--- START ---

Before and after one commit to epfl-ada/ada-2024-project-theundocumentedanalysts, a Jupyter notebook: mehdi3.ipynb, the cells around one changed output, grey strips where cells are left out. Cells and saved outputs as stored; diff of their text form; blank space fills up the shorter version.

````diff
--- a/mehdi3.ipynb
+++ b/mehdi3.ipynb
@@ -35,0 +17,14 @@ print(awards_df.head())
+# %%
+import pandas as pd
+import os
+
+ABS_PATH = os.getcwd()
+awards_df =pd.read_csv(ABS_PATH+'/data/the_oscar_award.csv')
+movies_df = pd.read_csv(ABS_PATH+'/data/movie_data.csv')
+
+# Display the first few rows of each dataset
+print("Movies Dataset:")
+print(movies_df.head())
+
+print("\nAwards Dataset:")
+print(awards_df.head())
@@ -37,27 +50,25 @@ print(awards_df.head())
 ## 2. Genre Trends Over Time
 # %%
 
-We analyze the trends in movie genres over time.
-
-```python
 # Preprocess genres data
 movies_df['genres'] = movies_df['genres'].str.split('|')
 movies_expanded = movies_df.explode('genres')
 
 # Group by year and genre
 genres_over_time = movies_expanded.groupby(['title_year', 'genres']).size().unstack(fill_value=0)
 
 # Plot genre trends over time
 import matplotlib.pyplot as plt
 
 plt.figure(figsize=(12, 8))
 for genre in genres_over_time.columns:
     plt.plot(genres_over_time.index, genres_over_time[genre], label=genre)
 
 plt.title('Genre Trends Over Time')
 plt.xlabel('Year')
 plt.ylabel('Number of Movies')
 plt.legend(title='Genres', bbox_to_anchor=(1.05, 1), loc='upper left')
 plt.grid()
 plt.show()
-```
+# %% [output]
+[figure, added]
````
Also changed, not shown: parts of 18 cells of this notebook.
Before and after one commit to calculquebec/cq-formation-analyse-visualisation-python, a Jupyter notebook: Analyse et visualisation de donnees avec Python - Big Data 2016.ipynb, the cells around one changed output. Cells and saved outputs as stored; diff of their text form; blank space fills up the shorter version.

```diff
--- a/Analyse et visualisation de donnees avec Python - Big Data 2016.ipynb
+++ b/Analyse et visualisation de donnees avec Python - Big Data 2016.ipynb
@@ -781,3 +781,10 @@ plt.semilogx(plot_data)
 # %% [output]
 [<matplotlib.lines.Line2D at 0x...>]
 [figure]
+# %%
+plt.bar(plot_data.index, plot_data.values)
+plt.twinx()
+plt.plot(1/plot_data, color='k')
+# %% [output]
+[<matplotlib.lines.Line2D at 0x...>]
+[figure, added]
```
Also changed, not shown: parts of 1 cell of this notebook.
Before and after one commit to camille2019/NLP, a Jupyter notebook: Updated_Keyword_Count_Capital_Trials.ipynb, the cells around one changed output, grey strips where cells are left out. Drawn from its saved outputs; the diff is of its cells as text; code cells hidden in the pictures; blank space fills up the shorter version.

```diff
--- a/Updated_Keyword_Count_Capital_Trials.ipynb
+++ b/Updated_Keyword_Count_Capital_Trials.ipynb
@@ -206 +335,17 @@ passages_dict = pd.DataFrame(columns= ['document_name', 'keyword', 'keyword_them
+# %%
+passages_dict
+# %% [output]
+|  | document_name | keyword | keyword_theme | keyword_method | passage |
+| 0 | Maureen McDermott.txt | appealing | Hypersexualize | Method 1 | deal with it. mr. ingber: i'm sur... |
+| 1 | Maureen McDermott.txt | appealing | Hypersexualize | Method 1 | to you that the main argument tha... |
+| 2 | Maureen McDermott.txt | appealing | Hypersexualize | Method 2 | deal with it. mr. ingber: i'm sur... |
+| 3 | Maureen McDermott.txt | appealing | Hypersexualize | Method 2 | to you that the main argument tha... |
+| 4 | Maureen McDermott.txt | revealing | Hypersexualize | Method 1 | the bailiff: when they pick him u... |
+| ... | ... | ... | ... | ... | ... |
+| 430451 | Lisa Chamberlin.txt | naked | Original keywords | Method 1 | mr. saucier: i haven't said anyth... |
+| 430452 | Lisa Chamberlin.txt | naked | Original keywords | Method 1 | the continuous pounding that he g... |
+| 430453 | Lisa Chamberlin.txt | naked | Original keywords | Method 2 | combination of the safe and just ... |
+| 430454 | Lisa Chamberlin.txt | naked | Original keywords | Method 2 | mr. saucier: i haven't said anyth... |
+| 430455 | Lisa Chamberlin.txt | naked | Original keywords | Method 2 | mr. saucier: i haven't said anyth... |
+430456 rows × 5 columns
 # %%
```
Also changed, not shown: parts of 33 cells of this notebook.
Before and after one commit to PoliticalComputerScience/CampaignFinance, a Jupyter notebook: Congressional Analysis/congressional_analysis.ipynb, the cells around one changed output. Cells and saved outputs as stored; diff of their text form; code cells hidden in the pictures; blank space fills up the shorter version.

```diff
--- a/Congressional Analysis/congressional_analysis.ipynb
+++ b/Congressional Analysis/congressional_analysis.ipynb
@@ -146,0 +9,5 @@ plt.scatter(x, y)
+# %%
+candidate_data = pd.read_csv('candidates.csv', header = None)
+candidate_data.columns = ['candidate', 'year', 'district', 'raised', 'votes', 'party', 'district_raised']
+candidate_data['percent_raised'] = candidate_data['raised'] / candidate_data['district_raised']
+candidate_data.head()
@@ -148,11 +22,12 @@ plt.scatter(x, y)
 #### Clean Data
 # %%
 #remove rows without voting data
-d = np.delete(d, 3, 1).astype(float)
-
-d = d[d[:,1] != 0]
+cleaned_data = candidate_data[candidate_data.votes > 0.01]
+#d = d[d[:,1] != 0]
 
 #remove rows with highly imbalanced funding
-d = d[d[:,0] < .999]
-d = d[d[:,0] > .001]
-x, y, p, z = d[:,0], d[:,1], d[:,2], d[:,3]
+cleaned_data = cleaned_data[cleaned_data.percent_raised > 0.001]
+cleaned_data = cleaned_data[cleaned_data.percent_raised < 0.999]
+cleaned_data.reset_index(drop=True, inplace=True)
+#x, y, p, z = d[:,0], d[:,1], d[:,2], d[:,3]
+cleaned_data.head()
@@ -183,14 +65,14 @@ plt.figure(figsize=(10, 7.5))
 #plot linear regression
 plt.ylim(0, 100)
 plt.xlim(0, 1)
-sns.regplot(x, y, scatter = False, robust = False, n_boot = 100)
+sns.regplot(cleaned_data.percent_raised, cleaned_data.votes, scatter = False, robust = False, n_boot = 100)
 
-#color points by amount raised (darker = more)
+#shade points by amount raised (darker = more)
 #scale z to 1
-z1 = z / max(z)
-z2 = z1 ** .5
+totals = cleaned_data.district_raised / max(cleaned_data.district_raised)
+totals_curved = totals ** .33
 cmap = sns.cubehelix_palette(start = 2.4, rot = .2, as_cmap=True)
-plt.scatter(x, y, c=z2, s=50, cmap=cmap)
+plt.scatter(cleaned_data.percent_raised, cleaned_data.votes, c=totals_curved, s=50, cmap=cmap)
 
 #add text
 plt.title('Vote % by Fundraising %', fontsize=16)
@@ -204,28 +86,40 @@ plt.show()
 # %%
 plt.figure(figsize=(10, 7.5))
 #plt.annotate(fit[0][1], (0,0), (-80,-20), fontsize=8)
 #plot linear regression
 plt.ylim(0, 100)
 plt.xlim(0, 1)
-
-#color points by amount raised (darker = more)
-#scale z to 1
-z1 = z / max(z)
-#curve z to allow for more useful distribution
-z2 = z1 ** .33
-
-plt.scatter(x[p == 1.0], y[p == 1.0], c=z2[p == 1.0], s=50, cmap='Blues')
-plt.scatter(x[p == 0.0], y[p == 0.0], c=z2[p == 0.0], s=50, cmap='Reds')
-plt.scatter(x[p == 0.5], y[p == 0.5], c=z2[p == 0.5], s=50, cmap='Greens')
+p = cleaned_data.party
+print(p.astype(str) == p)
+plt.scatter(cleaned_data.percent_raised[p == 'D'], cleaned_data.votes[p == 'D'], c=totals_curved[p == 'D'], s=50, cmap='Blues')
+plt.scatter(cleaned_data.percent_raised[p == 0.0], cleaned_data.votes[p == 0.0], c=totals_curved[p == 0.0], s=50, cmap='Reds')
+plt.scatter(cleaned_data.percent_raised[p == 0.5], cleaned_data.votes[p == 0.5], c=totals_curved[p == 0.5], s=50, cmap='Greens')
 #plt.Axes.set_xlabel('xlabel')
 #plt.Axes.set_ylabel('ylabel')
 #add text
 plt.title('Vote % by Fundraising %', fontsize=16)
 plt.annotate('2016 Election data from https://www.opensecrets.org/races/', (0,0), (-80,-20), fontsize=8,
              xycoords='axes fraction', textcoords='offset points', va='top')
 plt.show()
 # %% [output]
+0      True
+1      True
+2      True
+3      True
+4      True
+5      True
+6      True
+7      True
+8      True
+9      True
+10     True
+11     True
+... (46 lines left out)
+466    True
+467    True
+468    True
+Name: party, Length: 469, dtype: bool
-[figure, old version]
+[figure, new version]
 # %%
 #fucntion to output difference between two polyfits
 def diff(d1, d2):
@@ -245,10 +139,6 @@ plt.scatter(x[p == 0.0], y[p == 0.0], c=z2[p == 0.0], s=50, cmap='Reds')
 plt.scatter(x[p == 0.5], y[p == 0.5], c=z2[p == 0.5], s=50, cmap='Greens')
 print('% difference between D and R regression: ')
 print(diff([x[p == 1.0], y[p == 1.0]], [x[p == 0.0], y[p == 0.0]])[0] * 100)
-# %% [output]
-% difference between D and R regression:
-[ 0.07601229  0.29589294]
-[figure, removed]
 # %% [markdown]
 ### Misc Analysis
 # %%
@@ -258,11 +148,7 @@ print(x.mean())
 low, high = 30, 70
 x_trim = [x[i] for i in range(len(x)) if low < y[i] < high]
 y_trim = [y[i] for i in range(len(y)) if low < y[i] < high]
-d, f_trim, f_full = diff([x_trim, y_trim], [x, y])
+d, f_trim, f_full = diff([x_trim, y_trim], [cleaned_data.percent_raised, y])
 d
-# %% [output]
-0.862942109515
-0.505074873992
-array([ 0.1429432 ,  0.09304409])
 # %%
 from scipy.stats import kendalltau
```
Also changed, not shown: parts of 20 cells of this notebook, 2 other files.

--- END ---

◆ Exercise brief: Give nothing but the count of lines in the listing above that hold the string "print".

◆ Output of the exercise: 10